The process of the reconstruction and development of higher education in South Africa is part of the wider process of political democratization, economic reconstruction and development, and social redistribution. It takes place in a global context of multiple, interrelated and rapid changes in social, cultural and economic relations, typically referred to as globalization. These changes are largely enabled by a revolution in the development and application of information and communication technologies (ICTs). The White Paper 3: A Programme for the Transformation of Higher Education of 1997 acknowledged the key role of the ICT revolution in globalization. The same understanding of the importance of ICTs in supporting and provoking global political, social and economic integration was reiterated by the Ministry of Education in its National Plan for Higher Education published in 2001. Moreover, the National Plan noted the critical and central role that higher education would have to play in contributing to the development of an information society in South Africa in terms of both skills development and research. Despite the realization of the importance of these issues, higher education as a sector has not really engaged with the implications of introducing ICTs into teaching, learning and research or with the conceptual and political frameworks informing this. At government level, the Ministry of Education has not yet focused on these issues and, in this sense, there has been no central steering of the development and application of ICTs in higher education in South Africa.
This issue of the Higher Education Monitor presents to the higher education community and its direct stakeholders, as well as to the interested public, a piece of research that seeks to illuminate some of the challenges presented by the utilization of ICTs in higher education.

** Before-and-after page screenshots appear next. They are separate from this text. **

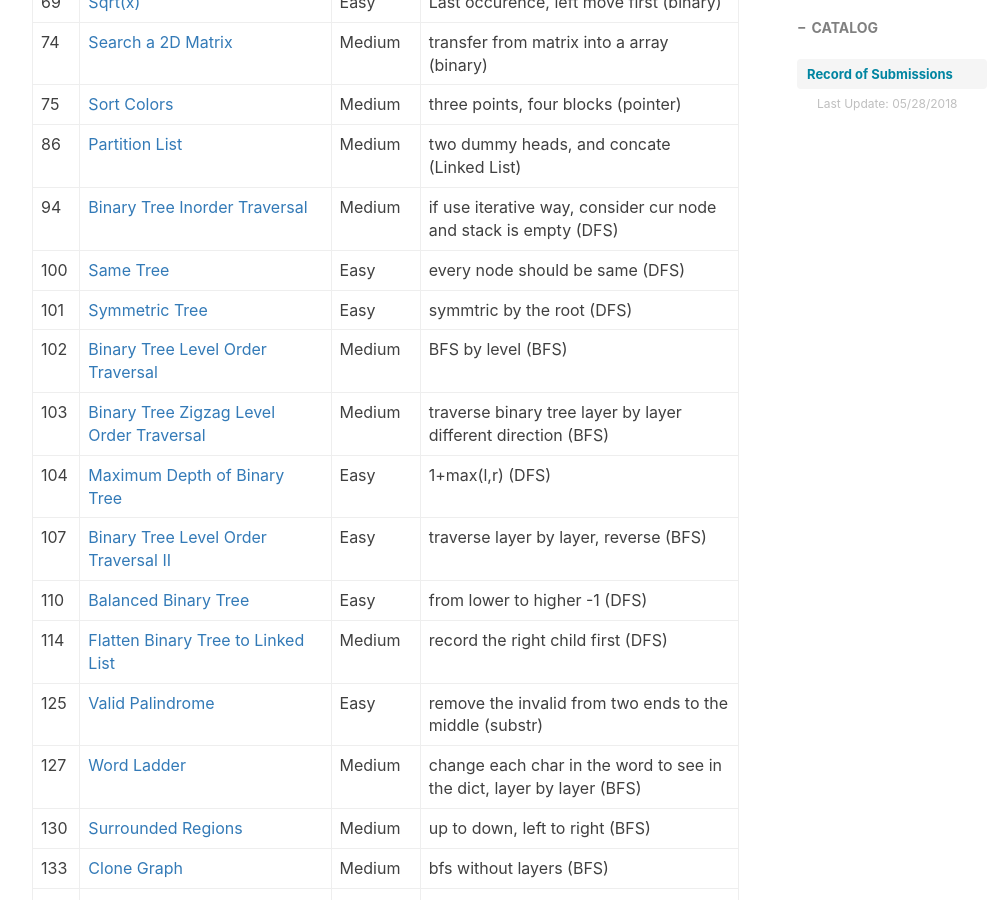
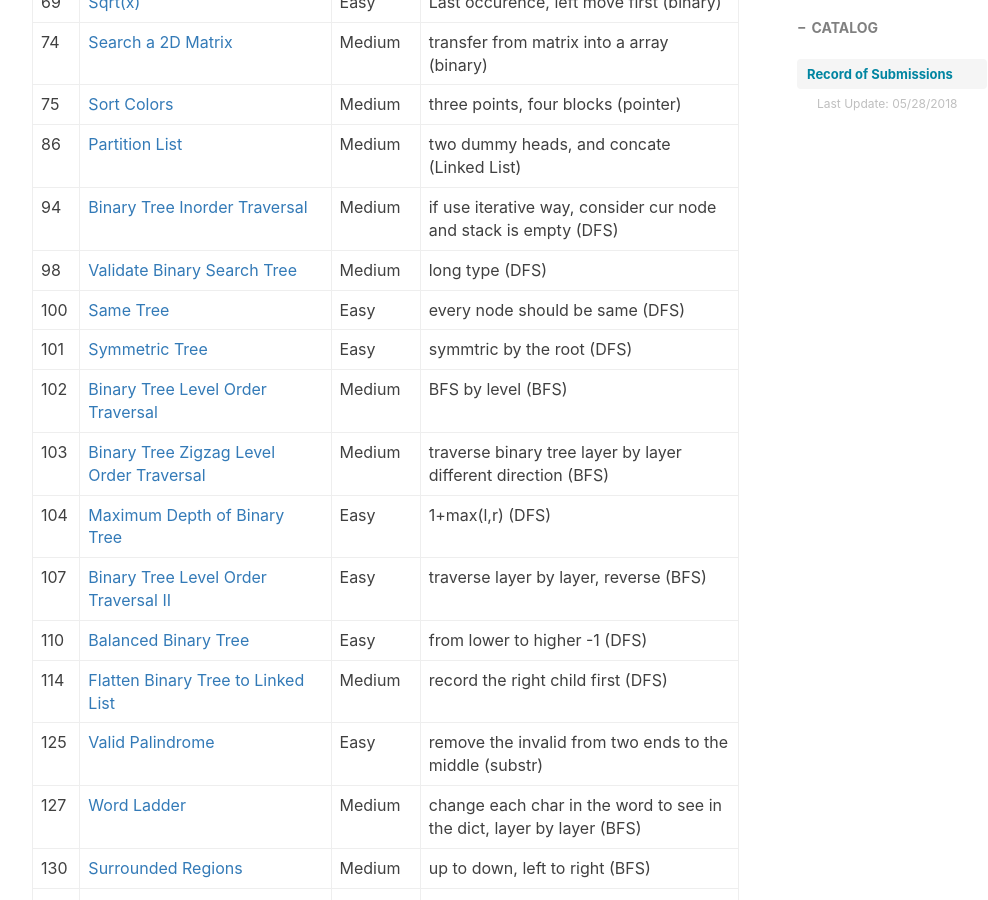
Before and after one commit to ly16/ly16.github.io, a Jekyll site: the page built from _posts/2018-05-18-leetcode-record-round1.md, in a window 1280 px wide and 900 px high, scrolled down 1282 px. Shown: the whole window, without its empty margins (233-1221 px from the left). Built offline with Jekyll 4.4.1, drawn with Linux system fonts in a browser that asks for light colours; nearby versions of some CDN libraries; comment, search, counter and statistics services are not loaded.

Commit message:
Update 2018-05-18-leetcode-record-round1.md

```diff
--- a/_posts/2018-05-18-leetcode-record-round1.md
+++ b/_posts/2018-05-18-leetcode-record-round1.md
@@ -32,6 +32,7 @@ tags:
 |75|[Sort Colors](https://github.com/ly16/LC-Practice/blob/master/Rainbow%20Sort.java)|Medium|three points, four blocks (pointer)|
 |86|[Partition List](https://github.com/ly16/LC-Practice/blob/master/Partition%20Linked%20List.java)|Medium|two dummy heads, and concate (Linked List)|
 |94|[Binary Tree Inorder Traversal](https://github.com/ly16/LC-Practice/blob/master/In-order%20Traversal%20Of%20Binary%20Tree.java)|Medium|if use iterative way, consider cur node and stack is empty (DFS)|
+|98|[Validate Binary Search Tree](https://github.com/ly16/LC-Practice/blob/master/Validate%20Binary%20Search%20Tree.java)|Medium|long type (DFS)|
 |100|[Same Tree](https://github.com/ly16/LC-Practice/blob/master/Symmetric%20Binary%20Tree.java)|Easy|every node should be same (DFS)|
 |101|[Symmetric Tree](https://github.com/ly16/LC-Practice/blob/master/Symmetric%20Binary%20Tree.java)|Easy|symmtric by the root (DFS)|
 |102|[Binary Tree Level Order Traversal](https://github.com/ly16/LC-Practice/blob/master/Get%20Keys%20In%20Binary%20Tree%20Layer%20By%20Layer.java)|Medium|BFS by level (BFS)|
```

The work of Prof. Laura Czerniewicz, Dr Neetha Ravjee and Ms Nhlanhla Mlitwa is a first contribution of the CHE towards developing an understanding of the ways in which higher education institutions in South Africa have confronted the challenges posed by the information and technology revolution. In particular, this work reveals the ways in which researchers, practitioners, and policymakers understand ICTs, and how they see the relationship between ICTs and change in higher education.
This research is part of broader project of the CHE Monitoring and Evaluation Directorate focused on higher education and change. The project was made possible with generous funding from the Rockefeller Foundation. While the different pieces of research emanating from the project will be published together in book form later this year, this research report is published in its entirety owing to the topicality of the issue of ICTs in South African higher education and its importance for all public higher education institutions as well as for the broader South African society in a context of a relative dearth of research on this subject.
The CHE hopes that the report will generate further interest, discussion and research among higher education analysts, university and government officials, and also that the non-specialist public will find that it helps them to understand the implications of the information and technology revolution in South African higher education.
Dr Lis Lange
Director: Monitoring and Evaluation
Council on Higher Education